Stephanie Dagg has had 30 books published, the majority translated into four languages. The France-based author tells Jeremy Hobson about her career and why she thinks poultry are under-represented in literature
How did you first become interested in chicken keeping? After moving to our new house in the wilds of County Cork in Ireland 15 years ago, our farming neighbours asked us to chicken-sit their small flock when they went on holiday. A week of tending these characterful birds and enjoying newly-laid eggs made us want our own. We had a big garden that was perfect for a few free-ranging birds. The minute the neighbour had returned from holiday, I obtained the address of her chicken supplier. The next day my youngest son and I, equipped with a cardboard box, headed off into the even wilder wilds of County Cork to find the supplier. The lady in question led us out to a barn, opened the door and, in one swift movement, grabbed two of the occupants by the legs. These indignant, upside-down birds were now mine and I haven’t looked back since.
What breed were those early birds and what do you keep now? Those first two, called Lady Egg and Princess Layla, were brown hybrids. They were excellent egg layers and half a dozen of Lady’s won the egg class at the Bandon Show one year. The local breed here in Creuse in Nouvelle Aquitaine is the striking grey Limousin, and I have had plenty of those. I’ve also had Sussex, Rhode Island Reds, Marans and Silkies. Currently I have a small flock of home-bred hybrids and six beautiful Brahmas. This breed is without doubt my favourite. They are so good natured and I love their feathery trousers. I call them my doorstep chickens as that’s where they can usually to be found.
What is it about poultry — as you also have turkeys, quail, ducks and a goose — that you love so much? They are such interesting, positive and active creatures. They are intelligent (well, maybe not the turkeys), tolerant, useful in so many ways and also beautiful. They bring a garden to life. I couldn’t be without them. I have quite an array of exotic birds, too.
Your latest novel, Haircuts, Hens and Homicide, has been described as being “the perfect warm, feel-good read, with plenty of humour, mayhem, mystery and hens”. Is this your usual style? I started out as a children’s author and my first two books were published 20 years ago. I’ve had another 30 published since then and they have been translated into four languages. I’ve written and self-published two accounts of my experiences as an expat in France (where I moved in 2006) — Heads Above Water and Total Immersion — that give a spattered-by-mud view of France rather than a rose-tinted one. My poultry get plenty of mentions in those books.
I also write light-hearted fiction, of which my latest is one example. It’s a cosy mystery, a genre I really enjoy. And since I’m also a llama farmer, llamas feature in my other books. In my opinion, hens and llamas are under represented in literature, so I am trying to do something about it.

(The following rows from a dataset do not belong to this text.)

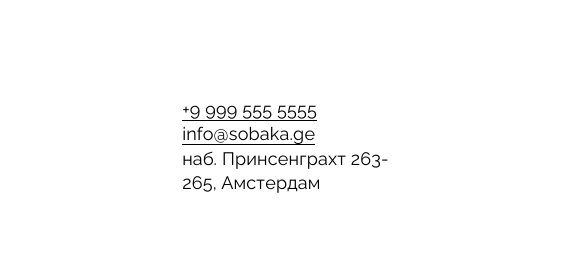
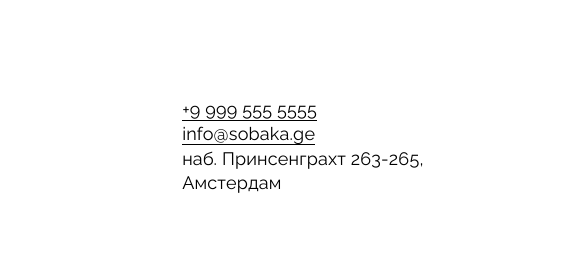
Before and after one commit to ruttojumala/ono-tebe-nado, a plain HTML site: page index.html in a window 1280 px wide. Shown: the top 280 px of the page, 717-1280 px from the left. Drawn offline with Linux system fonts and the light colour scheme.

Commit message:
fixing errors 3.0

```diff
--- a/index.html
+++ b/index.html
@@ -39,9 +39,7 @@
         </a>
         <br />
         <p>
-        наб. Принсенграхт 263-
-        <br />
-        265, Амстердам
+        наб. Принсенграхт 263-265, Амстердам
         </p>
       </address>
     </header>
@@ -166,9 +164,7 @@
         </a>
         <br />
         <p>
-        наб. Принсенграхт 263-
-        <br />
-        265, Амстердам
+        наб. Принсенграхт 263-265, Амстердам
         </p>
       </address>
       <nav class="footer__menu">
```
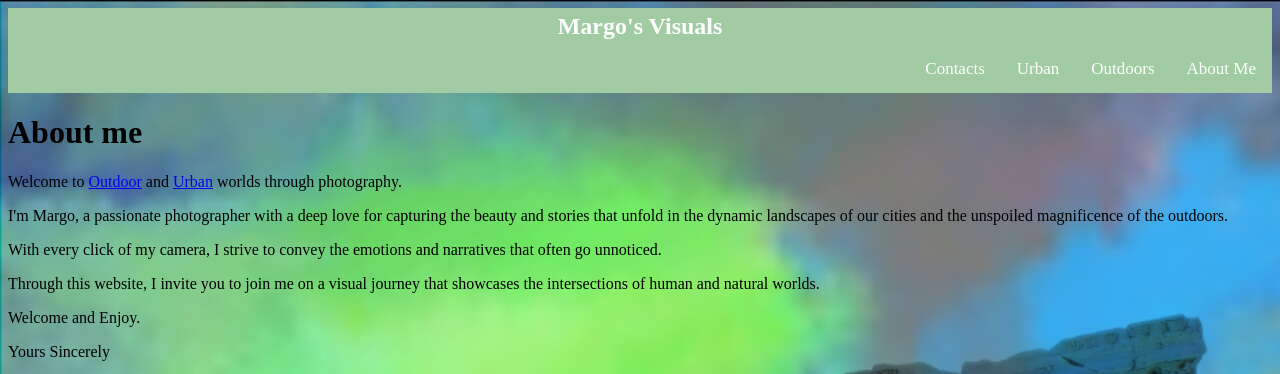
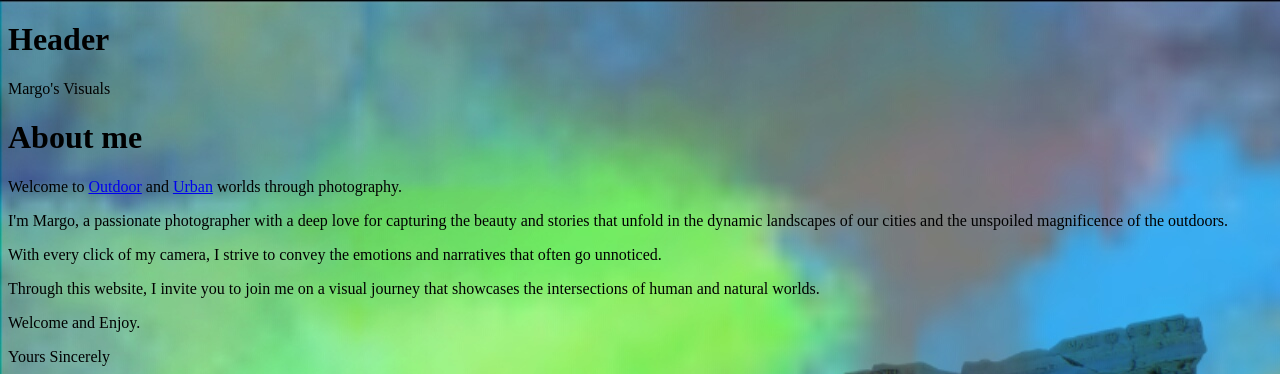
Before and after one commit to Elenechikhladze/Elenechikhladze.github.io, a plain HTML site: page index.html in a window 1280 px wide. Shown: the top 374 px of the page. Drawn offline with Linux system fonts and the light colour scheme.

Commit message:
Update index.html

```diff
--- a/index.html
+++ b/index.html
@@ -11,29 +11,11 @@
   </head>
 
   <body id="about me">
+<div class="header">
+  <h1>Header</h1>
+  <p>Margo's Visuals</p>
+</div>
 
- <header>
-        <h2>Margo's Visuals</h2>
-        <nav>
-<ul>
-			<li>
-				 <a href="index.html">About Me</a>
-
-			</li>
-			<li>
-				<a href="outdoors.html">Outdoors</a>
-			</li>
-			<li>
-				<a href="urban.html">Urban</a>
-			</li>
-			<li>
-				<a href="contacts.html">Contacts</a>
-			</li>
-		</ul>
-	</nav>
-
-	</h2>
-	</header>
 	<main>
 
 		<div class="two-column">
```
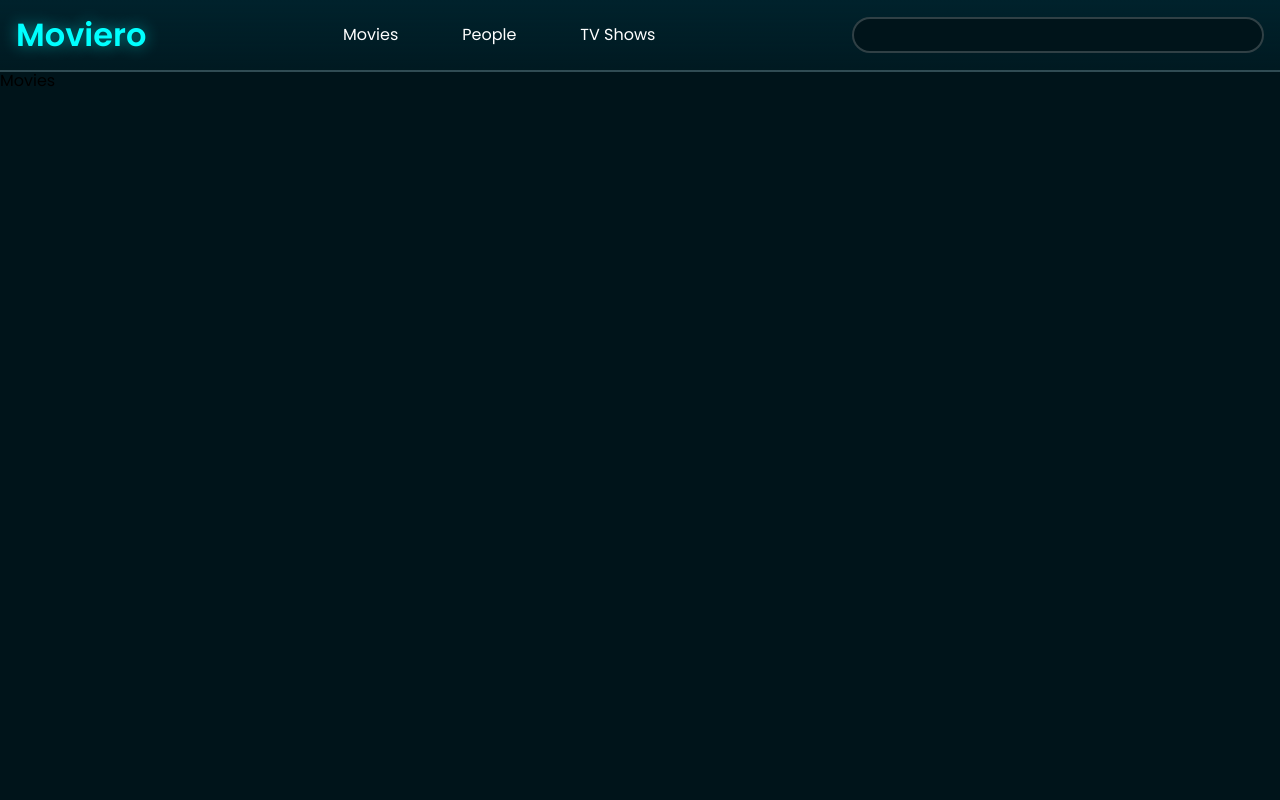
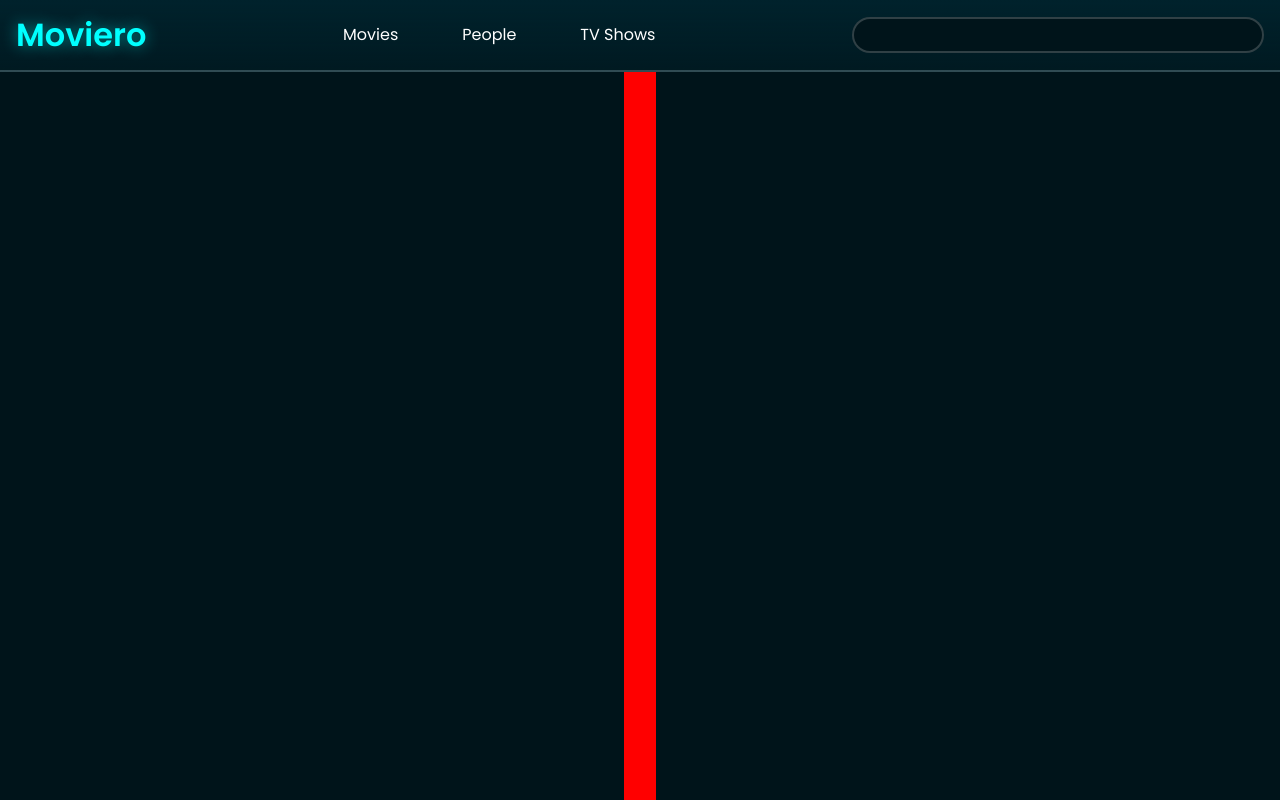
Before and after one commit to jakub-bartoszek/Moviero, a React (Create React App) app: page /#/movies in a window 1280 px wide. Built offline with nearby package versions, Linux system fonts and the light colour scheme.

Commit message:
wrapped movies page in container

```diff
--- /dev/null
+++ b/src/components/Container/styled.jsx
@@ -0,0 +1,8 @@
+import styled from "styled-components";
+
+export const Container = styled.div`
+ background-color: red;
+ max-width: 1400px;
+ margin: 0 auto;
+ padding: 16px;
+`;
--- a/src/pages/Movies.jsx
+++ b/src/pages/Movies.jsx
@@ -1,3 +1,5 @@
+import { Container } from "../components/Container/styled";
+
 export const Movies = () => {
- return (<>Movies</>)
-}
+ return <Container></Container>;
+};
```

My latest book includes a flock of wandering Vorweks, a breed I have always admired but never owned, and a flock of four that the book’s heroine, Megan, inherits from her gran. Edith, one of the four, is entirely based on Cynthia, a sturdy Sussex I had for six years. She was a bossy old bird, full of character. It was a sad day when she died.
How do you manage to combine your writing career, llamas, chicken-keeping, running a 75-acre farm and a carp fishery? Life is certainly busy, but interesting, and if ever things start to pile up then I take my lead from the hens: I keep my pecker up and tackle them one at a time with chicken-like determination.
To find out more about Stephanie, her chickens and life in France, see her blog: www.bloginfrance.com/about.